### Data to process
.....
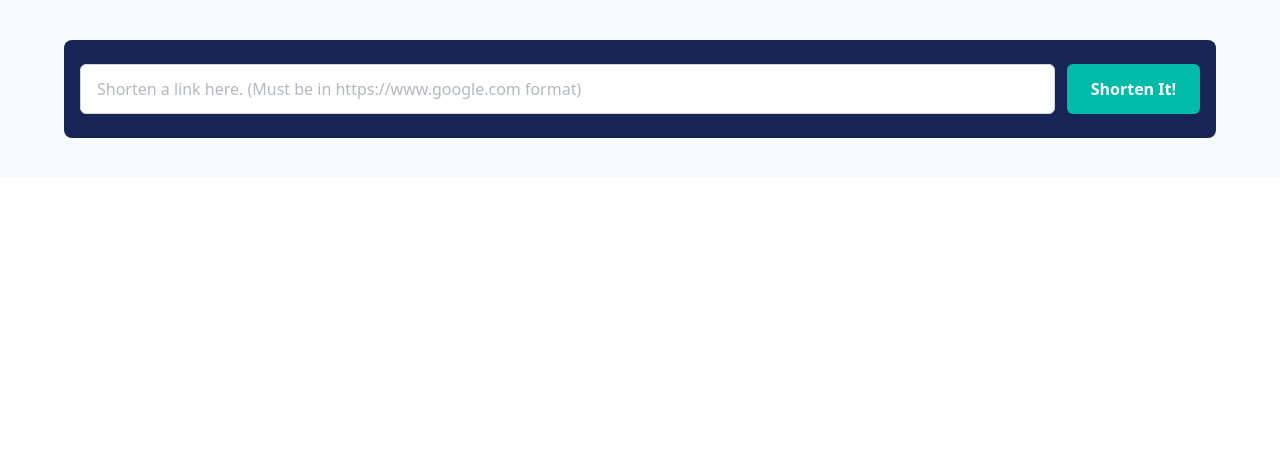
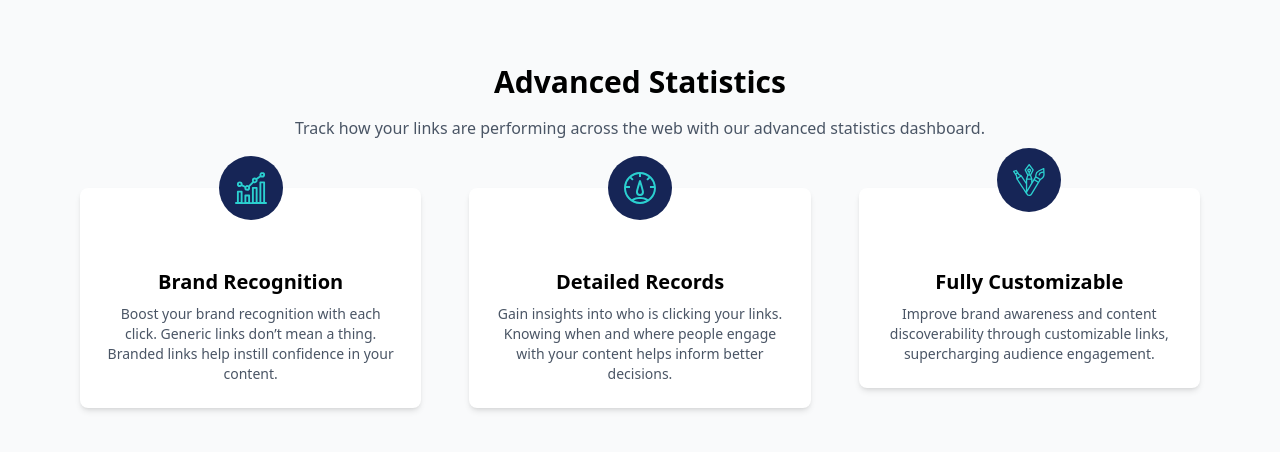
Before and after one commit to KaeTheDev/API-Landing-Page, a React (Vite) app: page / in a window 1280 px wide. Shown: the top 452 px of the page. Built offline with nearby package versions, Linux system fonts and the light colour scheme.

Commit message:
Features component with tailwindcss styling

```diff
--- a/src/App.tsx
+++ b/src/App.tsx
@@ -1,7 +1,8 @@
 // import Hero from "./components/Hero/Hero"
 // import Navbar from "./components/Navbar/Navbar"
 
-import UrlShortener from "./components/UrlShortener/UrlShortener"
+// import UrlShortener from "./components/UrlShortener/UrlShortener"
+import Features from "./components/Features/Features"
 
 function App() {
   return (
@@ -9,7 +10,8 @@ function App() {
       {/* <h2 className="text-3xl text-blue-500">KaeTheDev is the GREATEST!</h2> */}
       {/* <Navbar /> */}
       {/* <Hero /> */}
-      <UrlShortener />
+      {/* <UrlShortener /> */}
+      <Features />
     </>
   )
 }
--- /dev/null
+++ b/src/components/Features/Features.tsx
@@ -0,0 +1,57 @@
+export default function Features() {
+    return(
+        <section className="features py-16 bg-gray-50">
+  <div className="max-w-6xl mx-auto px-4 text-center">
+    <h2 className="text-3xl font-bold">Advanced Statistics</h2>
+    <p className="mt-4 text-gray-600">
+      Track how your links are performing across the web with our advanced statistics dashboard.
+    </p>
+
+    {/* Features Grid */}
+    <div className="mt-12 grid gap-12 md:grid-cols-2 lg:grid-cols-3 items-start relative">
+
+      {/* Feature 1 */}
+      <div className="flex justify-center">
+        <div className="relative bg-white rounded-lg p-6 pt-16 shadow-md w-full max-w-sm text-center">
+          {/* Icon Circle */}
+          <div className="absolute -top-8 left-1/2 transform -translate-x-1/2 bg-blue-950 p-4 rounded-full flex items-center justify-center">
+            <img src="images/icon-brand-recognition.svg" alt="Brand Recognition" className="w-8 h-8" />
+          </div>
+          <h3 className="mt-4 text-xl font-semibold">Brand Recognition</h3>
+          <p className="mt-2 text-gray-600 text-sm">
+            Boost your brand recognition with each click. Generic links don’t mean a thing. Branded links help instill confidence in your content.
+          </p>
+        </div>
+      </div>
+
+      {/* Feature 2 */}
+      <div className="flex justify-center">
+        <div className="relative bg-white rounded-lg p-6 pt-16 shadow-md w-full max-w-sm text-center">
+          <div className="absolute -top-8 left-1/2 transform -translate-x-1/2 bg-blue-950 p-4 rounded-full flex items-center justify-center">
+            <img src="images/icon-detailed-records.svg" alt="Records" className="w-8 h-8" />
+          </div>
+          <h3 className="mt-4 text-xl font-semibold">Detailed Records</h3>
+          <p className="mt-2 text-gray-600 text-sm">
+            Gain insights into who is clicking your links. Knowing when and where people engage with your content helps inform better decisions.
+          </p>
+        </div>
+      </div>
+
+      {/* Feature 3 */}
+      <div className="flex justify-center">
+        <div className="relative bg-white rounded-lg p-6 pt-16 shadow-md w-full max-w-sm text-center">
+          <div className="absolute -top-10 left-1/2 transform -translate-x-1/2 bg-blue-950 p-4 rounded-full flex items-center justify-center">
+            <img src="images/icon-fully-customizable.svg" alt="Customizable" className="w-8 h-8" />
+          </div>
+          <h3 className="mt-4 text-xl font-semibold">Fully Customizable</h3>
+          <p className="mt-2 text-gray-600 text-sm">
+            Improve brand awareness and content discoverability through customizable links, supercharging audience engagement.
+          </p>
+        </div>
+      </div>
+
+    </div>
+  </div>
+</section>
+    )
+}
```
.....
### To do
Return all the material exactly, skipping pictures.

### Exercise result
Before and after one commit to KaeTheDev/API-Landing-Page, a React (Vite) app: page / in a window 1280 px wide. Shown: the top 452 px of the page. Built offline with nearby package versions, Linux system fonts and the light colour scheme.

Commit message:
Features component with tailwindcss styling

```diff
--- a/src/App.tsx
+++ b/src/App.tsx
@@ -1,7 +1,8 @@
 // import Hero from "./components/Hero/Hero"
 // import Navbar from "./components/Navbar/Navbar"
 
-import UrlShortener from "./components/UrlShortener/UrlShortener"
+// import UrlShortener from "./components/UrlShortener/UrlShortener"
+import Features from "./components/Features/Features"
 
 function App() {
   return (
@@ -9,7 +10,8 @@ function App() {
       {/* <h2 className="text-3xl text-blue-500">KaeTheDev is the GREATEST!</h2> */}
       {/* <Navbar /> */}
       {/* <Hero /> */}
-      <UrlShortener />
+      {/* <UrlShortener /> */}
+      <Features />
     </>
   )
 }
--- /dev/null
+++ b/src/components/Features/Features.tsx
@@ -0,0 +1,57 @@
+export default function Features() {
+    return(
+        <section className="features py-16 bg-gray-50">
+  <div className="max-w-6xl mx-auto px-4 text-center">
+    <h2 className="text-3xl font-bold">Advanced Statistics</h2>
+    <p className="mt-4 text-gray-600">
+      Track how your links are performing across the web with our advanced statistics dashboard.
+    </p>
+
+    {/* Features Grid */}
+    <div className="mt-12 grid gap-12 md:grid-cols-2 lg:grid-cols-3 items-start relative">
+
+      {/* Feature 1 */}
+      <div className="flex justify-center">
+        <div className="relative bg-white rounded-lg p-6 pt-16 shadow-md w-full max-w-sm text-center">
+          {/* Icon Circle */}
+          <div className="absolute -top-8 left-1/2 transform -translate-x-1/2 bg-blue-950 p-4 rounded-full flex items-center justify-center">
+            <img src="images/icon-brand-recognition.svg" alt="Brand Recognition" className="w-8 h-8" />
+          </div>
+          <h3 className="mt-4 text-xl font-semibold">Brand Recognition</h3>
+          <p className="mt-2 text-gray-600 text-sm">
+            Boost your brand recognition with each click. Generic links don’t mean a thing. Branded links help instill confidence in your content.
+          </p>
+        </div>
+      </div>
+
+      {/* Feature 2 */}
+      <div className="flex justify-center">
+        <div className="relative bg-white rounded-lg p-6 pt-16 shadow-md w-full max-w-sm text-center">
+          <div className="absolute -top-8 left-1/2 transform -translate-x-1/2 bg-blue-950 p-4 rounded-full flex items-center justify-center">
+            <img src="images/icon-detailed-records.svg" alt="Records" className="w-8 h-8" />
+          </div>
+          <h3 className="mt-4 text-xl font-semibold">Detailed Records</h3>
+          <p className="mt-2 text-gray-600 text-sm">
+            Gain insights into who is clicking your links. Knowing when and where people engage with your content helps inform better decisions.
+          </p>
+        </div>
+      </div>
+
+      {/* Feature 3 */}
+      <div className="flex justify-center">
+        <div className="relative bg-white rounded-lg p-6 pt-16 shadow-md w-full max-w-sm text-center">
+          <div className="absolute -top-10 left-1/2 transform -translate-x-1/2 bg-blue-950 p-4 rounded-full flex items-center justify-center">
+            <img src="images/icon-fully-customizable.svg" alt="Customizable" className="w-8 h-8" />
+          </div>
+          <h3 className="mt-4 text-xl font-semibold">Fully Customizable</h3>
+          <p className="mt-2 text-gray-600 text-sm">
+            Improve brand awareness and content discoverability through customizable links, supercharging audience engagement.
+          </p>
+        </div>
+      </div>
+
+    </div>
+  </div>
+</section>
+    )
+}
```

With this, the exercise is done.